The study marks the first time TransUnion has examined personal loan data in its payment hierarchy research, so the trend may not be new, but it is coming to light as credit reporting agencies conduct deeper analyses of consumer credit. The findings have growing importance for mortgage and other lenders.

For example, the government-sponsored enterprise Fannie Mae began requiring mortgage lenders to submit more in-depth consumer credit data known as trended data along with their automatically underwritten loans. Trended data credit reports show how various types of debt balances fluctuate over time.

Borrowers with personal loans may often not have a home mortgage and not perform as well as a mortgage borrower, because mortgage underwriting focuses more on prime credit and personal loans are more apt to be taken out by someone whose credit is nonprime, said Becker.
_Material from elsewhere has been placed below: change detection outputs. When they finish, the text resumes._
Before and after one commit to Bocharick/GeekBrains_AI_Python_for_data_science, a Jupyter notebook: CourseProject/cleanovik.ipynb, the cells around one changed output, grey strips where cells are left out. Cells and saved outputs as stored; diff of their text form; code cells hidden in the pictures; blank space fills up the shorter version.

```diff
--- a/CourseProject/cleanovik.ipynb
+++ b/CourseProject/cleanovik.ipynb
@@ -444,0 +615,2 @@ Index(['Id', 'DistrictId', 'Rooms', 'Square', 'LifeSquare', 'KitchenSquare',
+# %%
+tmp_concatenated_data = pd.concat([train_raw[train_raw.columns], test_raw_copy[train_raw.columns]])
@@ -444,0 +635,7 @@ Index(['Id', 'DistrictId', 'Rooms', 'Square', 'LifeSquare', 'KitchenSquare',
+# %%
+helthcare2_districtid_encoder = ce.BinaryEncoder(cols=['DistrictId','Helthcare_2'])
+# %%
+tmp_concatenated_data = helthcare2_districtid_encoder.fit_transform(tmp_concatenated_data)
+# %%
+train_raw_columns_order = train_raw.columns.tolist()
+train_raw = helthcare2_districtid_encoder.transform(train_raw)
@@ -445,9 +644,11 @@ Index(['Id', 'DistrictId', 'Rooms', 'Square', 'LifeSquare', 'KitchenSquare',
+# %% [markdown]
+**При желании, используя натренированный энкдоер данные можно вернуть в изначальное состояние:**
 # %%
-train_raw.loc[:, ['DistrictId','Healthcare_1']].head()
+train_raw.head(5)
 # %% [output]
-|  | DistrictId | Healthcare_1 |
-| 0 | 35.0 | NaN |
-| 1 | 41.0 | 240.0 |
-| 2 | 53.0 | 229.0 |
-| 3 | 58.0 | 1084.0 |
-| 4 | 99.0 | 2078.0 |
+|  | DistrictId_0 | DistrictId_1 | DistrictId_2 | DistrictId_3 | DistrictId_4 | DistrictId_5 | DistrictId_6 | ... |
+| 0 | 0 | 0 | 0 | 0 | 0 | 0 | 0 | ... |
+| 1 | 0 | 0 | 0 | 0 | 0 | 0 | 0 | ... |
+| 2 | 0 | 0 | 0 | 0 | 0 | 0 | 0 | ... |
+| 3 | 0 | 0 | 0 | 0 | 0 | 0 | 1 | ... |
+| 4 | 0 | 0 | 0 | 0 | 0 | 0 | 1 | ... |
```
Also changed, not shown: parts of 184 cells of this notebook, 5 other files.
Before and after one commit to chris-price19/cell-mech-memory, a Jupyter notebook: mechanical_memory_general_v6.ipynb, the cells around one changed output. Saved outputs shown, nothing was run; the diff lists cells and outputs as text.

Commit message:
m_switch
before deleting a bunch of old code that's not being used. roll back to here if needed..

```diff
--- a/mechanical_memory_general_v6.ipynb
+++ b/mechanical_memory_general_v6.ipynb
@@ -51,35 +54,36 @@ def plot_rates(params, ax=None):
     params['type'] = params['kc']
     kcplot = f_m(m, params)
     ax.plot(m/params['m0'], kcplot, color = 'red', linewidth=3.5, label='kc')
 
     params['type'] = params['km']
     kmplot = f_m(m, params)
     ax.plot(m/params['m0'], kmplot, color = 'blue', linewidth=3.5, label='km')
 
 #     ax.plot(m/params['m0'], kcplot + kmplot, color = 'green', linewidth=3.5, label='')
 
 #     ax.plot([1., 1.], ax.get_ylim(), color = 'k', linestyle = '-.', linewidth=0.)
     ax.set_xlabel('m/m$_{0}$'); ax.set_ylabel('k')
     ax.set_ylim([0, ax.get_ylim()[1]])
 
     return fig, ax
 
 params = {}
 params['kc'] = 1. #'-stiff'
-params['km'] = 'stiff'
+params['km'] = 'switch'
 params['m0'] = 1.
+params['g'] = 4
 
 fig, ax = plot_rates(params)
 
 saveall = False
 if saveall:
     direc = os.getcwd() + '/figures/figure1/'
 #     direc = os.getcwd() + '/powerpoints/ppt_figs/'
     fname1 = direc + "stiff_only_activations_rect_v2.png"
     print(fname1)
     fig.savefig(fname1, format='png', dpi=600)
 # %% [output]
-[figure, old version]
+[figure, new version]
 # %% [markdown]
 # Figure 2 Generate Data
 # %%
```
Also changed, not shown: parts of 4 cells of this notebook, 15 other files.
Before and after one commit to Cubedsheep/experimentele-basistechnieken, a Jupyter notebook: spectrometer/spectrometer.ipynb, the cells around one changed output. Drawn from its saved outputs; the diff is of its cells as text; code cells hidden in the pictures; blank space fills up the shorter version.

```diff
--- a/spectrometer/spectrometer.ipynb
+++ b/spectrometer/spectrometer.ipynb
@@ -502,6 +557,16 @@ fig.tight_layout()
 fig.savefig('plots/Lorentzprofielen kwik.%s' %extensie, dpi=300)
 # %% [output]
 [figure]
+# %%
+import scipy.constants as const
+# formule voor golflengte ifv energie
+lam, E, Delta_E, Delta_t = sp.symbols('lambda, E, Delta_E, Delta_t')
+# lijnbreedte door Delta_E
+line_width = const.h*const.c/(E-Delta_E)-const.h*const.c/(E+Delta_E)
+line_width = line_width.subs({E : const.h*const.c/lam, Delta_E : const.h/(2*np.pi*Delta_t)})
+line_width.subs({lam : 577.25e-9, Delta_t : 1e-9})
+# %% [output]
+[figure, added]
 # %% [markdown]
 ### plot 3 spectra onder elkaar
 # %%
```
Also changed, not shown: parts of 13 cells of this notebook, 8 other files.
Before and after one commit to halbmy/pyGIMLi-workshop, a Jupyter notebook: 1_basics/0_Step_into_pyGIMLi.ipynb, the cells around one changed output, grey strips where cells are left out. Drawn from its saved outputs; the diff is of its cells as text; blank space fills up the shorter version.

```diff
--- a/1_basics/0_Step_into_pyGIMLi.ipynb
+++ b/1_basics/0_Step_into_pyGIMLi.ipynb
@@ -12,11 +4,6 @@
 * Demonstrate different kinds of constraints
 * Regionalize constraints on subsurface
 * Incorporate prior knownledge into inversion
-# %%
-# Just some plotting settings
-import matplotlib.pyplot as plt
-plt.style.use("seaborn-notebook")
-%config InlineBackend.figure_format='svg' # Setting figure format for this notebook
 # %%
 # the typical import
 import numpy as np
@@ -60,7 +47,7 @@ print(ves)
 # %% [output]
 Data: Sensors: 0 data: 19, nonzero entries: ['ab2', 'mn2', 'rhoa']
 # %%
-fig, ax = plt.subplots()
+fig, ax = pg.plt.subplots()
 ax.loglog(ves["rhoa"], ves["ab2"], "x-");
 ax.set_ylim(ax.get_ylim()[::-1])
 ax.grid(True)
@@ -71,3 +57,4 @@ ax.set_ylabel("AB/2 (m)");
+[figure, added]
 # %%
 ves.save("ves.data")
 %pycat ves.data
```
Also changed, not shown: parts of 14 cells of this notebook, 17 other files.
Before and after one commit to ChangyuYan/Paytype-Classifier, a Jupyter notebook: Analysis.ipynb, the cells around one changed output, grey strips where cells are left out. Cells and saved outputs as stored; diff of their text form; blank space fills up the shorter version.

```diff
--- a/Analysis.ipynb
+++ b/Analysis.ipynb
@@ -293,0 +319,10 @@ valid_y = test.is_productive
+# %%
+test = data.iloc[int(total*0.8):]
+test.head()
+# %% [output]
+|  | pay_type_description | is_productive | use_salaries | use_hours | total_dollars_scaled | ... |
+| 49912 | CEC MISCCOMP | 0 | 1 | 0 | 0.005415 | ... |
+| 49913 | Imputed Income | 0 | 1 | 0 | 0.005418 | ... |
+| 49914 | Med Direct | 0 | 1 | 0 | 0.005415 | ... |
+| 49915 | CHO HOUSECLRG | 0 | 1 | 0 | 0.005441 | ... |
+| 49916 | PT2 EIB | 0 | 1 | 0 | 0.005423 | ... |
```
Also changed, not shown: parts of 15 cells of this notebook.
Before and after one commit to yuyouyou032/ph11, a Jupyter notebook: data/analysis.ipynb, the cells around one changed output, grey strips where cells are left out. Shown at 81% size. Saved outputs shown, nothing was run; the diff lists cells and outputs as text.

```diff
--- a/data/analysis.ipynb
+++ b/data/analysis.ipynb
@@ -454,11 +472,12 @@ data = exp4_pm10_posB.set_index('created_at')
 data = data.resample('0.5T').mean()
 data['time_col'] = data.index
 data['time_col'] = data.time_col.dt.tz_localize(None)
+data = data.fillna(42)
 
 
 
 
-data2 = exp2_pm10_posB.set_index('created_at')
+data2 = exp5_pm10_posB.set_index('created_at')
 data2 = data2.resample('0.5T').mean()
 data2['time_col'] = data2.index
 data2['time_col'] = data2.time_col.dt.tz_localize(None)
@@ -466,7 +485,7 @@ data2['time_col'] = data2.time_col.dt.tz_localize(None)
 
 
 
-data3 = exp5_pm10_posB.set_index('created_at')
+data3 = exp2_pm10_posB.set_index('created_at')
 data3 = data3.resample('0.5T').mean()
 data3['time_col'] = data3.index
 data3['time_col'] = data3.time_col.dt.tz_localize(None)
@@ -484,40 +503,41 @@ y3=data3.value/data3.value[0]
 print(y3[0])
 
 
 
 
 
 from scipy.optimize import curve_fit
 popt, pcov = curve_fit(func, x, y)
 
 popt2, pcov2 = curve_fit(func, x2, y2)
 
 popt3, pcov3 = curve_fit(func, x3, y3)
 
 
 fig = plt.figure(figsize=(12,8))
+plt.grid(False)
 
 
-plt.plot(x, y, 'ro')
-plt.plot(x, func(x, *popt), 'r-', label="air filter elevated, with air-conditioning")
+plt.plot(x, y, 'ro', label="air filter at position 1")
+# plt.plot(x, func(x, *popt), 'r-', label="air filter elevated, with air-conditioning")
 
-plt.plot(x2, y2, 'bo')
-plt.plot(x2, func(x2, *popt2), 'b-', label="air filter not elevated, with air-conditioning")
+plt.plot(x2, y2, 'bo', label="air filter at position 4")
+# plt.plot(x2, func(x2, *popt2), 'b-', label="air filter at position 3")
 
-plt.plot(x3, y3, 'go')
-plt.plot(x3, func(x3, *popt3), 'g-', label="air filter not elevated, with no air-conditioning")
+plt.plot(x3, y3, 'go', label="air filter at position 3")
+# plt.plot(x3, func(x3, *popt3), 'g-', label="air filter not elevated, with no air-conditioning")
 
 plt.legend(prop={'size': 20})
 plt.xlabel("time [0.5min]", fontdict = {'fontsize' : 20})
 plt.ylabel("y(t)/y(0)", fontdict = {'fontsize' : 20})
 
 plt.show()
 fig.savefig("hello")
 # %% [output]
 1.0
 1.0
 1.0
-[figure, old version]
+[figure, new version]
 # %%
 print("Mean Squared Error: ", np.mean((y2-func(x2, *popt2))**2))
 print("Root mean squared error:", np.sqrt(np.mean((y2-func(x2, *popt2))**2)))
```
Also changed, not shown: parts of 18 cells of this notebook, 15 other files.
But there clearly is some overlap that this deeper analysis of credit data has shown at a time when personal loans have a higher profile in the market.

Personal loans have been more popular recently due to growth over time in financial technology platforms that offer them; but TransUnion's analysis to date suggests it is not increased popularity that has driven consumers to pay these loans first.

Although the motivations behind the priority consumers put on personal loan and other payments bear further study, researchers' best guess is that consumers tend to pay off personal loans first because they are shorter-term and can be paid more quickly than other debts.

" 'I'm just going to pay it and get it out of the way' — there is some element of that," Becker said.

The study's release came a day after TransUnion began selling new analytics that afford mortgage lenders and others more opportunity to do their own, more granular analyses of aggregated, anonymous credit data that users can use to benchmark their companies' performance.

Credit reporting agencies and companies financing mortgages and other forms of consumer debt have been doing more to analyze credit since the Great Recession, when several historical assumptions about credit were overturned. The belief that people always pay their mortgages first was one of these.

TransUnion's data analysts have unearthed a couple of other exceptions to that rule over time.

Most notably, it discovered that during the recession, people took to paying off their credit cards before their mortgages instead of paying their mortgages first because they needed the immediate access to cash. That trend later reversed as the market normalized.

TransUnion added auto loan data to its analysis after that and discovered that consumers consistently paid off their auto loans before their mortgages or their credit cards, possibly also in part because that loan is shorter-term than a mortgage.

Subscribe Now

Authoritative analysis and perspective for every segment of the credit union industry

14-Day Free Trial

No credit card required. Complete access to articles, breaking news and industry data.